◆ **What you will do**:
When you retype the entries, keep each one exact and leave out the pictures.

Data supplied: Begin

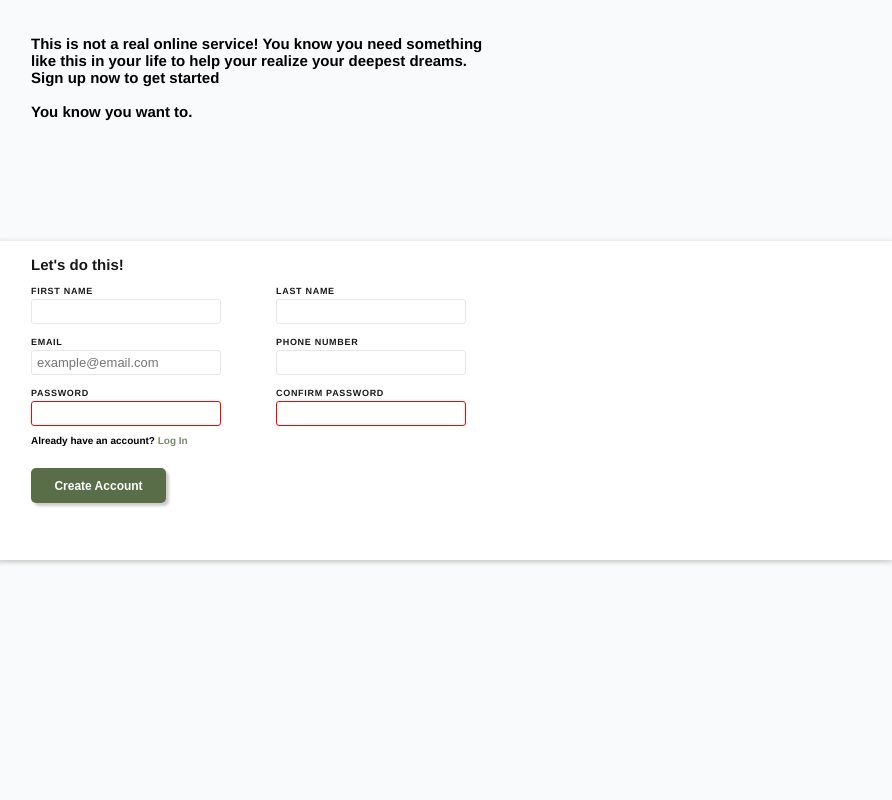
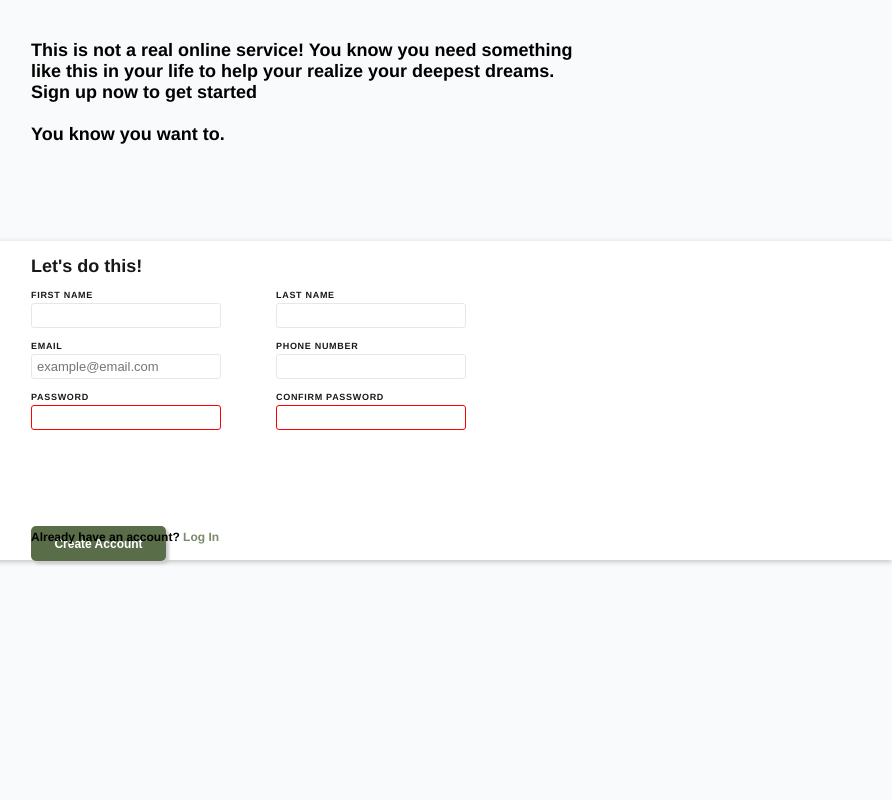
Before and after one commit to snowyfor/sign-up-form, a plain HTML site: page index.html in a window 1280 px wide. Shown: the full height of the page, 388-1280 px from the left. Drawn offline with Linux system fonts and the light colour scheme.

Commit message:
Change padding of button and login-text

```diff
--- a/index.html
+++ b/index.html
@@ -22,7 +22,7 @@
 
         body {
             display: flex;
-            font-size: 10px;
+            font-size: 12px;
             font-family: Helvetica, sans-serif, Arial, system-ui;
         }
 
@@ -84,7 +84,7 @@
 
         .caption {
             position: absolute;
-            top: 35px;
+            top: 40px;
             left: 35px;
         }
 
@@ -162,13 +162,13 @@
             text-align: center;
 
             position: absolute;
-            top: 227px;
+            top: 285px;
             left: 35px;
         }
 
         .login-text {
             position: absolute;
-            top: 435px;
+            top: 530px;
             left: 35px;
             font-weight: bold;
         }
@@ -196,7 +196,7 @@
             <br>
             You know you want to.
         </h2>
-        <form action="http://httpbin.org/post" method="post">
+        <form action="#" method="post">
             <h2>Let's do this!</h2>
             <div class="form-container">
                 <div class="container">
```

Data supplied: End

◆ **Task solution**:
Before and after one commit to snowyfor/sign-up-form, a plain HTML site: page index.html in a window 1280 px wide. Shown: the full height of the page, 388-1280 px from the left. Drawn offline with Linux system fonts and the light colour scheme.

Commit message:
Change padding of button and login-text

```diff
--- a/index.html
+++ b/index.html
@@ -22,7 +22,7 @@
 
         body {
             display: flex;
-            font-size: 10px;
+            font-size: 12px;
             font-family: Helvetica, sans-serif, Arial, system-ui;
         }
 
@@ -84,7 +84,7 @@
 
         .caption {
             position: absolute;
-            top: 35px;
+            top: 40px;
             left: 35px;
         }
 
@@ -162,13 +162,13 @@
             text-align: center;
 
             position: absolute;
-            top: 227px;
+            top: 285px;
             left: 35px;
         }
 
         .login-text {
             position: absolute;
-            top: 435px;
+            top: 530px;
             left: 35px;
             font-weight: bold;
         }
@@ -196,7 +196,7 @@
             <br>
             You know you want to.
         </h2>
-        <form action="http://httpbin.org/post" method="post">
+        <form action="#" method="post">
             <h2>Let's do this!</h2>
             <div class="form-container">
                 <div class="container">
```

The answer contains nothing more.